*** Source material ***

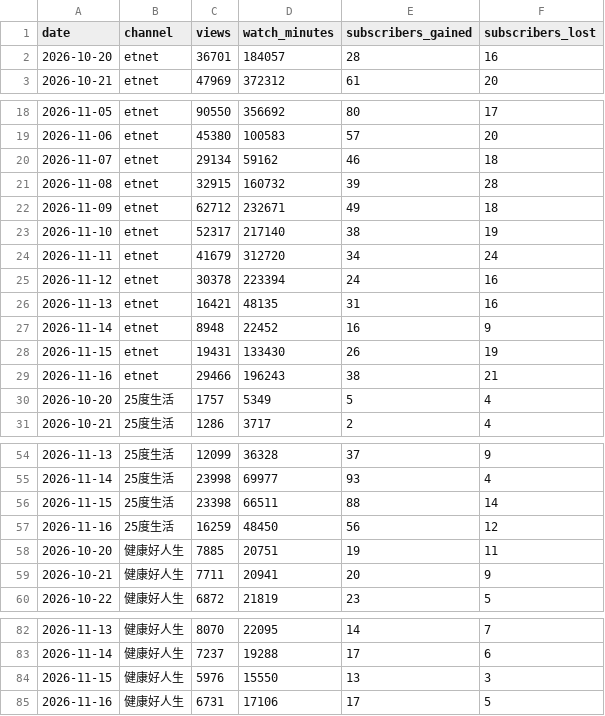
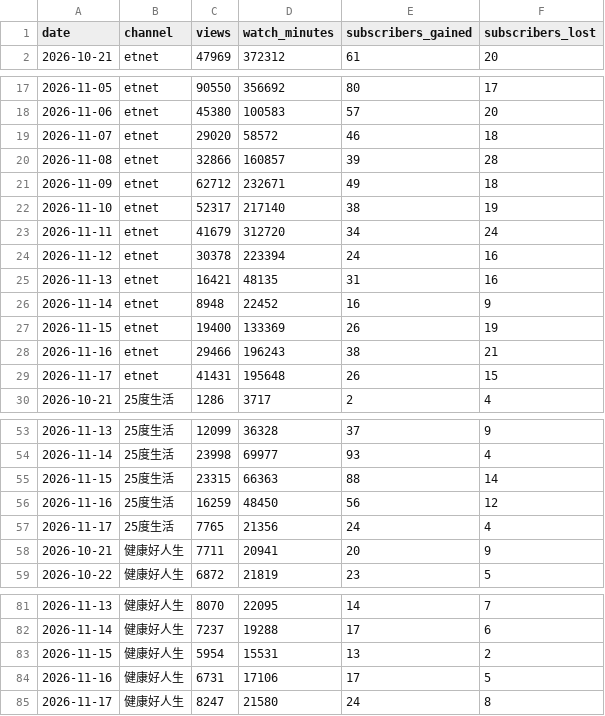
Before and after one commit to nevertryneverknow/etnet-youtube-dashboard, a CSV file: data/daily_analytics.csv, drawn as a sheet; only a part is shown, gaps mark what is left out; the diff covers the shown part only.

```diff
--- a/data/daily_analytics.csv
+++ b/data/daily_analytics.csv
@@ -1,3 +1,2 @@
 date,channel,views,watch_minutes,subscribers_gained,subscribers_lost
-2026-10-20,etnet,36701,184057,28,16
 2026-10-21,etnet,47969,372312,61,20
@@ -19,4 +18,4 @@ date,channel,views,watch_minutes,subscribers_gained,subscribers_lost
 2026-11-06,etnet,45380,100583,57,20
-2026-11-07,etnet,29134,59162,46,18
-2026-11-08,etnet,32915,160732,39,28
+2026-11-07,etnet,29020,58572,46,18
+2026-11-08,etnet,32866,160857,39,28
 2026-11-09,etnet,62712,232671,49,18
@@ -27,5 +26,5 @@ date,channel,views,watch_minutes,subscribers_gained,subscribers_lost
 2026-11-14,etnet,8948,22452,16,9
-2026-11-15,etnet,19431,133430,26,19
+2026-11-15,etnet,19400,133369,26,19
 2026-11-16,etnet,29466,196243,38,21
-2026-10-20,25度生活,1757,5349,5,4
+2026-11-17,etnet,41431,195648,26,15
 2026-10-21,25度生活,1286,3717,2,4
@@ -55,5 +54,5 @@ date,channel,views,watch_minutes,subscribers_gained,subscribers_lost
 2026-11-14,25度生活,23998,69977,93,4
-2026-11-15,25度生活,23398,66511,88,14
+2026-11-15,25度生活,23315,66363,88,14
 2026-11-16,25度生活,16259,48450,56,12
-2026-10-20,健康好人生,7885,20751,19,11
+2026-11-17,25度生活,7765,21356,24,4
 2026-10-21,健康好人生,7711,20941,20,9
@@ -83,3 +82,4 @@ date,channel,views,watch_minutes,subscribers_gained,subscribers_lost
 2026-11-14,健康好人生,7237,19288,17,6
-2026-11-15,健康好人生,5976,15550,13,3
+2026-11-15,健康好人生,5954,15531,13,2
 2026-11-16,健康好人生,6731,17106,17,5
+2026-11-17,健康好人生,8247,21580,24,8
```
Also changed, not shown: 8 edited cells elsewhere in this file.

***

▸ **What needs to be done**
Strip out the images, then output the records above word for word.

▸ **Response to this task**
Before and after one commit to nevertryneverknow/etnet-youtube-dashboard, a CSV file: data/daily_analytics.csv, drawn as a sheet; only a part is shown, gaps mark what is left out; the diff covers the shown part only.

```diff
--- a/data/daily_analytics.csv
+++ b/data/daily_analytics.csv
@@ -1,3 +1,2 @@
 date,channel,views,watch_minutes,subscribers_gained,subscribers_lost
-2026-10-20,etnet,36701,184057,28,16
 2026-10-21,etnet,47969,372312,61,20
@@ -19,4 +18,4 @@ date,channel,views,watch_minutes,subscribers_gained,subscribers_lost
 2026-11-06,etnet,45380,100583,57,20
-2026-11-07,etnet,29134,59162,46,18
-2026-11-08,etnet,32915,160732,39,28
+2026-11-07,etnet,29020,58572,46,18
+2026-11-08,etnet,32866,160857,39,28
 2026-11-09,etnet,62712,232671,49,18
@@ -27,5 +26,5 @@ date,channel,views,watch_minutes,subscribers_gained,subscribers_lost
 2026-11-14,etnet,8948,22452,16,9
-2026-11-15,etnet,19431,133430,26,19
+2026-11-15,etnet,19400,133369,26,19
 2026-11-16,etnet,29466,196243,38,21
-2026-10-20,25度生活,1757,5349,5,4
+2026-11-17,etnet,41431,195648,26,15
 2026-10-21,25度生活,1286,3717,2,4
@@ -55,5 +54,5 @@ date,channel,views,watch_minutes,subscribers_gained,subscribers_lost
 2026-11-14,25度生活,23998,69977,93,4
-2026-11-15,25度生活,23398,66511,88,14
+2026-11-15,25度生活,23315,66363,88,14
 2026-11-16,25度生活,16259,48450,56,12
-2026-10-20,健康好人生,7885,20751,19,11
+2026-11-17,25度生活,7765,21356,24,4
 2026-10-21,健康好人生,7711,20941,20,9
@@ -83,3 +82,4 @@ date,channel,views,watch_minutes,subscribers_gained,subscribers_lost
 2026-11-14,健康好人生,7237,19288,17,6
-2026-11-15,健康好人生,5976,15550,13,3
+2026-11-15,健康好人生,5954,15531,13,2
 2026-11-16,健康好人生,6731,17106,17,5
+2026-11-17,健康好人生,8247,21580,24,8
```
Also changed, not shown: 8 edited cells elsewhere in this file.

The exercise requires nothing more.